Tuesday, May 21 2013 9:48 AM EDT2013-05-21 13:48:37 GMT
Residents in tornado-stricken Moore, OK, await news on missing love ones Tuesday, a day after a massive tornado devastated the city, killing at least 51. Rescuers worked all night, with particular attentionMore >>
Medical examiner's office spokeswoman Amy Elliot said she believes some of the Moore, OK, tornado victims were counted twice in the early chaos, according to USA Today. Seven of the dead were children.More >>
It was a rare moment in relations between the media and the government: In 2008, FBI Director Robert Mueller called the top editors at The New York Times and The Washington Post to apologize.More >>
It was a rare moment in relations between the media and the government: In 2008, FBI Director Robert Mueller called the top editors at The New York Times and The Washington Post to apologize because the bureau had improperly...More >>
Tuesday, May 21 2013 7:33 AM EDT2013-05-21 11:33:11 GMT
People affected by the massive tornado that killed at least 51 people and destroyed parts of Oklahoma still do not know where their loved ones are, but many of them are using social media to find out.More >>
People affected by the massive tornado that killed at least 51 people and destroyed parts of Oklahoma still do not know where their loved ones are, but many are using social media to find out.More >>
Tuesday, May 21 2013 7:13 AM EDT2013-05-21 11:13:44 GMT
You can help those affected by the deadly, severe weather that hit Oklahoma Monday. Over the weekend, Missouri, Iowa, Kasas and Illinois also experienced severe weather.The American Red Cross is acceptingMore >>
Learn how you can help victims of severe weather recover in the Plains States...More >>
By The Associated Press Your daily look at late-breaking news, upcoming events and the stories that will be talked about today:More >>
Your daily look at late-breaking news, upcoming events and the stories that will be talked about today:More >>
The Lost Medallion, a full-length feature film released nationwide Friday, has local ties in East Alabama.
The film was written and directed by filmmaker Bill Muir, who is also on staff at East Alabama Youth for Christ, a ministry that works with middle and high school students in the area.
Youth for Christ has teamed up with Lee County schools to share this movie with students ranging from second to seventh grade.

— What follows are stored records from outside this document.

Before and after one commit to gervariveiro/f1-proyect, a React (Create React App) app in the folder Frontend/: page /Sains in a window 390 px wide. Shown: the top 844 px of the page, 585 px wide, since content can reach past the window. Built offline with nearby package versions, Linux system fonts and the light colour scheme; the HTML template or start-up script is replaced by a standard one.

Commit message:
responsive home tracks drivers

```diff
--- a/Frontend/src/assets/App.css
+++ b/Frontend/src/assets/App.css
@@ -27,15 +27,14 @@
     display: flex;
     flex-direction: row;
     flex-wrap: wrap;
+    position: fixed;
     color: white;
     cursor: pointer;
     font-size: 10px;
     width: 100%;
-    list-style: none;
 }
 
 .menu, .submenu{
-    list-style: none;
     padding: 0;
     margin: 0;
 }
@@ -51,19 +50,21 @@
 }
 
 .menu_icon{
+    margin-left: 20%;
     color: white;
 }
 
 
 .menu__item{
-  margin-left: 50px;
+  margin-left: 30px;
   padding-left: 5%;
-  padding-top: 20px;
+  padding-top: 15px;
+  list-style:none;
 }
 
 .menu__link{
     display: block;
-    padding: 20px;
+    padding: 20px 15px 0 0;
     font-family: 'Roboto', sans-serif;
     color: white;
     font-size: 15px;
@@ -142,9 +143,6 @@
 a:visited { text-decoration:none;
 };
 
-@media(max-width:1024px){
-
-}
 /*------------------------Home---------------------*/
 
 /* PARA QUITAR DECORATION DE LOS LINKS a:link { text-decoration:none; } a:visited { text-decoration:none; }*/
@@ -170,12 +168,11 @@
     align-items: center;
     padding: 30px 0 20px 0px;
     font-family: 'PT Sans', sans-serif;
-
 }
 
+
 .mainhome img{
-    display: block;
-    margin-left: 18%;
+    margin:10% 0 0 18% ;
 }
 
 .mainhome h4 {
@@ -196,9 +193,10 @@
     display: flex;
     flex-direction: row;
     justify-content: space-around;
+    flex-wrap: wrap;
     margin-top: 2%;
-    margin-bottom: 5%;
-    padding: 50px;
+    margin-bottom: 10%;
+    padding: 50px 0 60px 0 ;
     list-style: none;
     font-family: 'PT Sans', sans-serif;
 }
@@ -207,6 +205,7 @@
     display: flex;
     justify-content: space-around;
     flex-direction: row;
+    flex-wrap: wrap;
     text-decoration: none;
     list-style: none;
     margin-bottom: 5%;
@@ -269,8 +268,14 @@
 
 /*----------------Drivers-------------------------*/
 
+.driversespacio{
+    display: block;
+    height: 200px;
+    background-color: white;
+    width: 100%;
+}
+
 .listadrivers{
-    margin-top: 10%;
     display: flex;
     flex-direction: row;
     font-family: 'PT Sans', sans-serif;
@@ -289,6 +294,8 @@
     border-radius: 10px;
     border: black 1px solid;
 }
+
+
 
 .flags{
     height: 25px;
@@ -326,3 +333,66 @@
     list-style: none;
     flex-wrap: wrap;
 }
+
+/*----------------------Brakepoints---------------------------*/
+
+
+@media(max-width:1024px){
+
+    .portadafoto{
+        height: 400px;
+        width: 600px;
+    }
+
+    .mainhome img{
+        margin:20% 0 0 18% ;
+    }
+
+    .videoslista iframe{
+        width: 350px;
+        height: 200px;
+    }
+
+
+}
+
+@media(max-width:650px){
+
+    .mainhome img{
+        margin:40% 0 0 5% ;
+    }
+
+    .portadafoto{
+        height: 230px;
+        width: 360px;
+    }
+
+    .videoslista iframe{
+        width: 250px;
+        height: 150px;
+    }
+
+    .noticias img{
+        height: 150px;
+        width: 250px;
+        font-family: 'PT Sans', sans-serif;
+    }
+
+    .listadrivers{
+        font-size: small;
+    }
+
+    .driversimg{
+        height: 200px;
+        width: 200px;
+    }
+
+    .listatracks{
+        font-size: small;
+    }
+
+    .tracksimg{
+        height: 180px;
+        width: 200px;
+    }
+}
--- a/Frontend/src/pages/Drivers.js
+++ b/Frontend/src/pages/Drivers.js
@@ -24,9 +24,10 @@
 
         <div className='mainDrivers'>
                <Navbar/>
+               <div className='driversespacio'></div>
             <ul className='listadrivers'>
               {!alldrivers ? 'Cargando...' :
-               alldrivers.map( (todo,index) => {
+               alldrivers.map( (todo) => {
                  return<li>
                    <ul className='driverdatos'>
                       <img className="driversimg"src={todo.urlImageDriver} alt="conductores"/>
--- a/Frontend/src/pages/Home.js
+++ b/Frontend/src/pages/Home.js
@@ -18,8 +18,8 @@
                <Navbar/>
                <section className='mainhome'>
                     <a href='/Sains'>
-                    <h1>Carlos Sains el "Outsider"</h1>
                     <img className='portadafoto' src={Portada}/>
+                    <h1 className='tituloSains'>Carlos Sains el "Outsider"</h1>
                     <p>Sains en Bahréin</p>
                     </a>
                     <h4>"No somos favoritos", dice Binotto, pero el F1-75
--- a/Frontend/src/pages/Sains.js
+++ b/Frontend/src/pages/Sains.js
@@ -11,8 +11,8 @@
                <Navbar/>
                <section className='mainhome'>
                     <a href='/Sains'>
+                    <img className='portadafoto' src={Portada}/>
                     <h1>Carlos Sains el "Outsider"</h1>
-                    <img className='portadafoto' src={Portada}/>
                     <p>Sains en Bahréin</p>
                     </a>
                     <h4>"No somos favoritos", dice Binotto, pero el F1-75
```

"We've had great cooperation from the school districts who want their kids to see this film. It does a nice job communicating the values of a child's life individually, regardless of the circumstances they find themselves in," explains Kevin Flannagan, Executive Director of East Alabama Youth for Christ.
The movie has been described as a combination between The Karate Kid and Indiana Jones, emphasizing positive character traits such as honesty, friendship and trust.
Youth for Christ is hoping children will be to challenged to lead better lives after seeing the film and discussing it's themes in a classroom setting.
"Without crossing that church-state line, it still presents the fact that there is a creator, a God who loves them and made them of value and purpose, but stays safely away from the issues that could cause any problems for the schools," says Flannagan.
Auburn families, like the Gentry's, viewed the film's premiere this afternoon and gave it two thumbs up.
"We loved it was awesome. We decided when it comes out on video that we want to get it because it was such an uplifting, touching movie."
East Alabama Youth for Christ is still in need of funds to underwrite the cost of introducing the film into Lee County School.